> _About this task_: When you reach a picture, skip it, and retype every line below exactly.

══ Record extracts

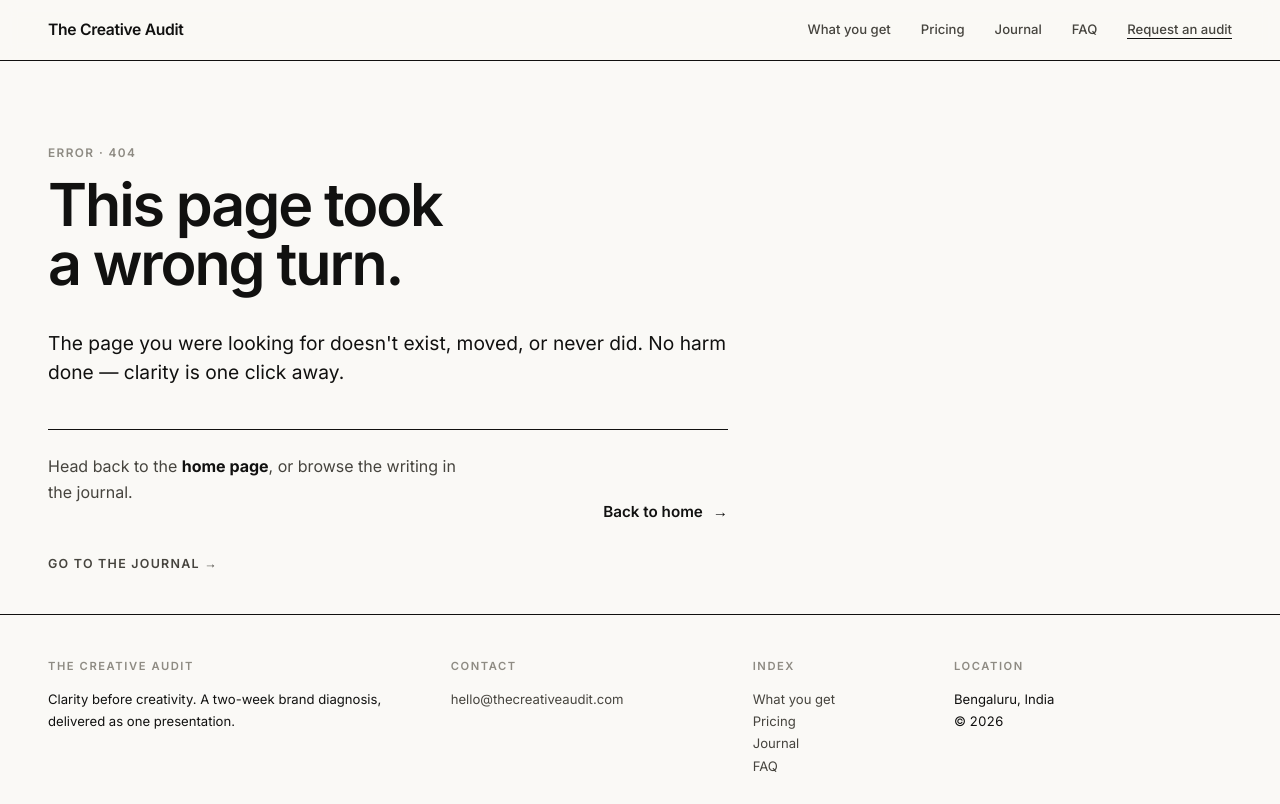
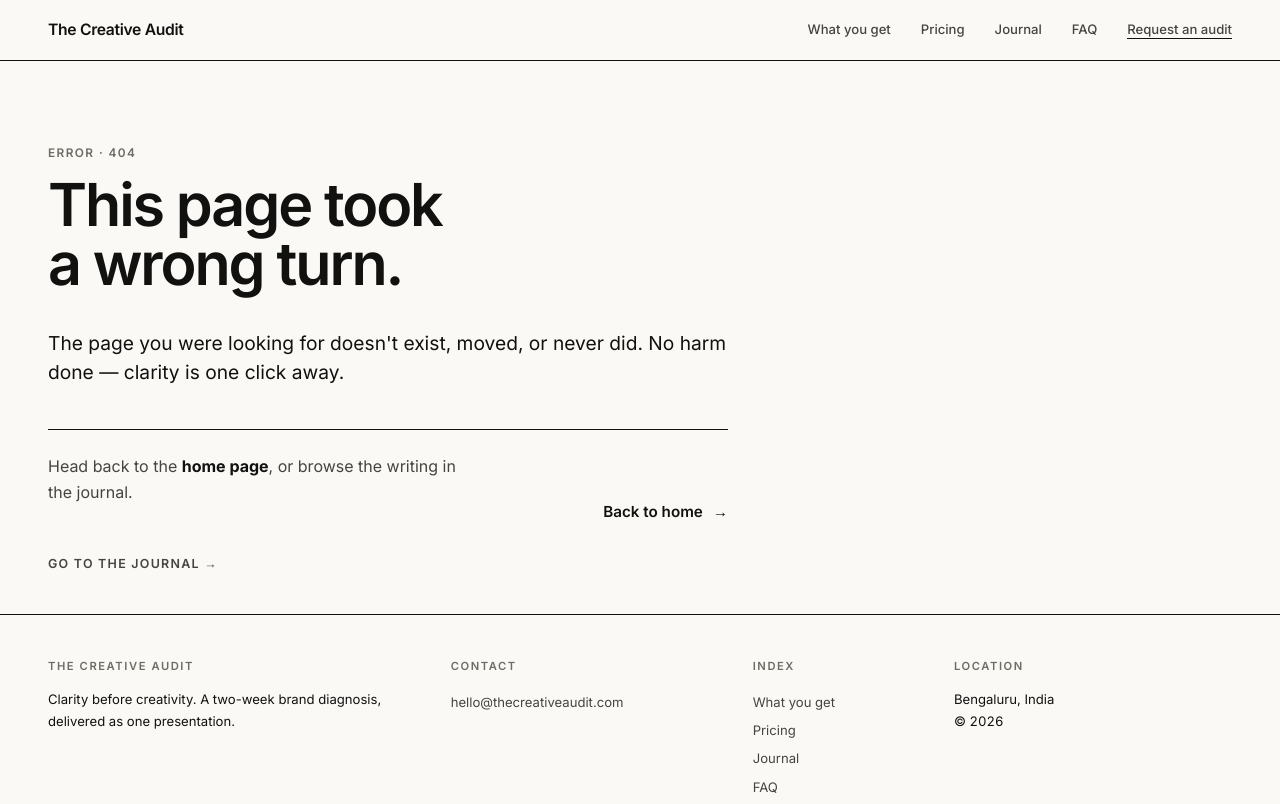
Before and after one commit to paapatype/the-creative-audit, a plain HTML site: page 404.html in a window 1280 px wide. Shown: the top 804 px of the page. Drawn offline with Linux system fonts and the light colour scheme.

Commit message:
Accessibility polish: favicon, semantic footer labels, WCAG-AA muted gray, larger footer tap targets
Lighthouse: Accessibility 100, SEO 100, Best-practices 100. Design unchanged apart from a slightly darker --mut (#8E8B83 -> #6F6C64) and footer link padding.

Co-Authored-By: Claude Opus 4.8 (1M context) <noreply@anthropic.com>

```diff
--- a/404.html
+++ b/404.html
@@ -3,6 +3,7 @@
 <head>
 <meta charset="utf-8">
 <meta name="viewport" content="width=device-width, initial-scale=1">
+<link rel="icon" href="favicon.svg">
 <title>Page not found (404) — The Creative Audit</title>
 <meta name="description" content="The page you were looking for doesn't exist. Head back to The Creative Audit, or browse the journal.">
 <link rel="canonical" href="https://thecreativeaudit.com/404.html">
@@ -51,10 +52,10 @@
 <footer>
   <div class="wrap">
     <div class="fcols">
-      <div class="fcol fc1"><h5>The Creative Audit</h5>Clarity before creativity. A two-week brand diagnosis, delivered as one presentation.</div>
-      <div class="fcol fc2"><h5>Contact</h5><a href="mailto:hello@thecreativeaudit.com">hello@thecreativeaudit.com</a></div>
-      <div class="fcol fc3"><h5>Index</h5><a href="index.html#what">What you get</a><br><a href="index.html#decision">Pricing</a><br><a href="journal.html">Journal</a><br><a href="index.html#faq">FAQ</a></div>
-      <div class="fcol fc4"><h5>Location</h5>Bengaluru, India<br><span class="num">© 2026</span></div>
+      <div class="fcol fc1"><p class="fh">The Creative Audit</p>Clarity before creativity. A two-week brand diagnosis, delivered as one presentation.</div>
+      <div class="fcol fc2"><p class="fh">Contact</p><a href="mailto:hello@thecreativeaudit.com">hello@thecreativeaudit.com</a></div>
+      <div class="fcol fc3"><p class="fh">Index</p><a href="index.html#what">What you get</a><br><a href="index.html#decision">Pricing</a><br><a href="journal.html">Journal</a><br><a href="index.html#faq">FAQ</a></div>
+      <div class="fcol fc4"><p class="fh">Location</p>Bengaluru, India<br><span class="num">© 2026</span></div>
     </div>
     <div class="wordmark tight">The Creative&nbsp;<span class="om">Audit</span></div>
   </div>
--- a/styles.css
+++ b/styles.css
@@ -1,6 +1,7 @@
 :root{
-  --paper:#FAF9F6; --ink:#111110; --soft:#46443E; --mut:#8E8B83;
+  --paper:#FAF9F6; --ink:#111110; --soft:#46443E; --mut:#6F6C64;
   --line:#DBD8CF; --rule:#111110; --maxw:1320px; --pad:48px;
+  /* --mut darkened from #8E8B83 to meet WCAG AA (4.5:1) contrast on --paper; still a muted warm gray */
 }
 *{box-sizing:border-box;margin:0;padding:0}
 html{scroll-behavior:smooth;-webkit-text-size-adjust:100%}
@@ -128,8 +129,8 @@ details .ans{padding:0 0 24px 88px;font-size:1rem;color:var(--soft);line-height:
 footer{border-top:1px solid var(--rule);padding-top:42px}
 .fcols{display:grid;grid-template-columns:repeat(12,1fr);gap:24px;padding-bottom:54px}
 .fcol{font-size:.82rem;line-height:1.7}
-.fcol h5{font-size:.7rem;font-weight:600;letter-spacing:.14em;text-transform:uppercase;color:var(--mut);margin-bottom:12px}
-.fcol a{color:var(--soft);cursor:pointer;overflow-wrap:anywhere}
+.fcol .fh{font-size:.7rem;font-weight:600;letter-spacing:.14em;text-transform:uppercase;color:var(--mut);margin-bottom:12px}
+.fcol a{color:var(--soft);cursor:pointer;overflow-wrap:anywhere;display:inline-block;padding:3px 0}
 .fcol a:hover{color:var(--ink)}
 .fc1{grid-column:1 / span 4}.fc2{grid-column:5 / span 3}.fc3{grid-column:8 / span 2}.fc4{grid-column:10 / span 3}
 @media(max-width:680px){.fc1,.fc2,.fc3,.fc4{grid-column:span 6}}
```
Also changed, not shown: index.html (+5 -4 lines), journal.html (+5 -4 lines), journal/how-much-does-branding-cost-india.html (+5 -4 lines), journal/how-much-should-a-logo-cost.html (+5 -4 lines), journal/how-to-write-a-design-brief.html (+5 -4 lines), journal/rebrand-or-refresh.html (+5 -4 lines), journal/what-is-a-creative-audit.html (+5 -4 lines), journal/why-your-design-project-missed.html (+5 -4 lines), favicon.svg (added).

════

> _Response_:
Before and after one commit to paapatype/the-creative-audit, a plain HTML site: page 404.html in a window 1280 px wide. Shown: the top 804 px of the page. Drawn offline with Linux system fonts and the light colour scheme.

Commit message:
Accessibility polish: favicon, semantic footer labels, WCAG-AA muted gray, larger footer tap targets
Lighthouse: Accessibility 100, SEO 100, Best-practices 100. Design unchanged apart from a slightly darker --mut (#8E8B83 -> #6F6C64) and footer link padding.

Co-Authored-By: Claude Opus 4.8 (1M context) <noreply@anthropic.com>

```diff
--- a/404.html
+++ b/404.html
@@ -3,6 +3,7 @@
 <head>
 <meta charset="utf-8">
 <meta name="viewport" content="width=device-width, initial-scale=1">
+<link rel="icon" href="favicon.svg">
 <title>Page not found (404) — The Creative Audit</title>
 <meta name="description" content="The page you were looking for doesn't exist. Head back to The Creative Audit, or browse the journal.">
 <link rel="canonical" href="https://thecreativeaudit.com/404.html">
@@ -51,10 +52,10 @@
 <footer>
   <div class="wrap">
     <div class="fcols">
-      <div class="fcol fc1"><h5>The Creative Audit</h5>Clarity before creativity. A two-week brand diagnosis, delivered as one presentation.</div>
-      <div class="fcol fc2"><h5>Contact</h5><a href="mailto:hello@thecreativeaudit.com">hello@thecreativeaudit.com</a></div>
-      <div class="fcol fc3"><h5>Index</h5><a href="index.html#what">What you get</a><br><a href="index.html#decision">Pricing</a><br><a href="journal.html">Journal</a><br><a href="index.html#faq">FAQ</a></div>
-      <div class="fcol fc4"><h5>Location</h5>Bengaluru, India<br><span class="num">© 2026</span></div>
+      <div class="fcol fc1"><p class="fh">The Creative Audit</p>Clarity before creativity. A two-week brand diagnosis, delivered as one presentation.</div>
+      <div class="fcol fc2"><p class="fh">Contact</p><a href="mailto:hello@thecreativeaudit.com">hello@thecreativeaudit.com</a></div>
+      <div class="fcol fc3"><p class="fh">Index</p><a href="index.html#what">What you get</a><br><a href="index.html#decision">Pricing</a><br><a href="journal.html">Journal</a><br><a href="index.html#faq">FAQ</a></div>
+      <div class="fcol fc4"><p class="fh">Location</p>Bengaluru, India<br><span class="num">© 2026</span></div>
     </div>
     <div class="wordmark tight">The Creative&nbsp;<span class="om">Audit</span></div>
   </div>
--- a/styles.css
+++ b/styles.css
@@ -1,6 +1,7 @@
 :root{
-  --paper:#FAF9F6; --ink:#111110; --soft:#46443E; --mut:#8E8B83;
+  --paper:#FAF9F6; --ink:#111110; --soft:#46443E; --mut:#6F6C64;
   --line:#DBD8CF; --rule:#111110; --maxw:1320px; --pad:48px;
+  /* --mut darkened from #8E8B83 to meet WCAG AA (4.5:1) contrast on --paper; still a muted warm gray */
 }
 *{box-sizing:border-box;margin:0;padding:0}
 html{scroll-behavior:smooth;-webkit-text-size-adjust:100%}
@@ -128,8 +129,8 @@ details .ans{padding:0 0 24px 88px;font-size:1rem;color:var(--soft);line-height:
 footer{border-top:1px solid var(--rule);padding-top:42px}
 .fcols{display:grid;grid-template-columns:repeat(12,1fr);gap:24px;padding-bottom:54px}
 .fcol{font-size:.82rem;line-height:1.7}
-.fcol h5{font-size:.7rem;font-weight:600;letter-spacing:.14em;text-transform:uppercase;color:var(--mut);margin-bottom:12px}
-.fcol a{color:var(--soft);cursor:pointer;overflow-wrap:anywhere}
+.fcol .fh{font-size:.7rem;font-weight:600;letter-spacing:.14em;text-transform:uppercase;color:var(--mut);margin-bottom:12px}
+.fcol a{color:var(--soft);cursor:pointer;overflow-wrap:anywhere;display:inline-block;padding:3px 0}
 .fcol a:hover{color:var(--ink)}
 .fc1{grid-column:1 / span 4}.fc2{grid-column:5 / span 3}.fc3{grid-column:8 / span 2}.fc4{grid-column:10 / span 3}
 @media(max-width:680px){.fc1,.fc2,.fc3,.fc4{grid-column:span 6}}
```
Also changed, not shown: index.html (+5 -4 lines), journal.html (+5 -4 lines), journal/how-much-does-branding-cost-india.html (+5 -4 lines), journal/how-much-should-a-logo-cost.html (+5 -4 lines), journal/how-to-write-a-design-brief.html (+5 -4 lines), journal/rebrand-or-refresh.html (+5 -4 lines), journal/what-is-a-creative-audit.html (+5 -4 lines), journal/why-your-design-project-missed.html (+5 -4 lines), favicon.svg (added).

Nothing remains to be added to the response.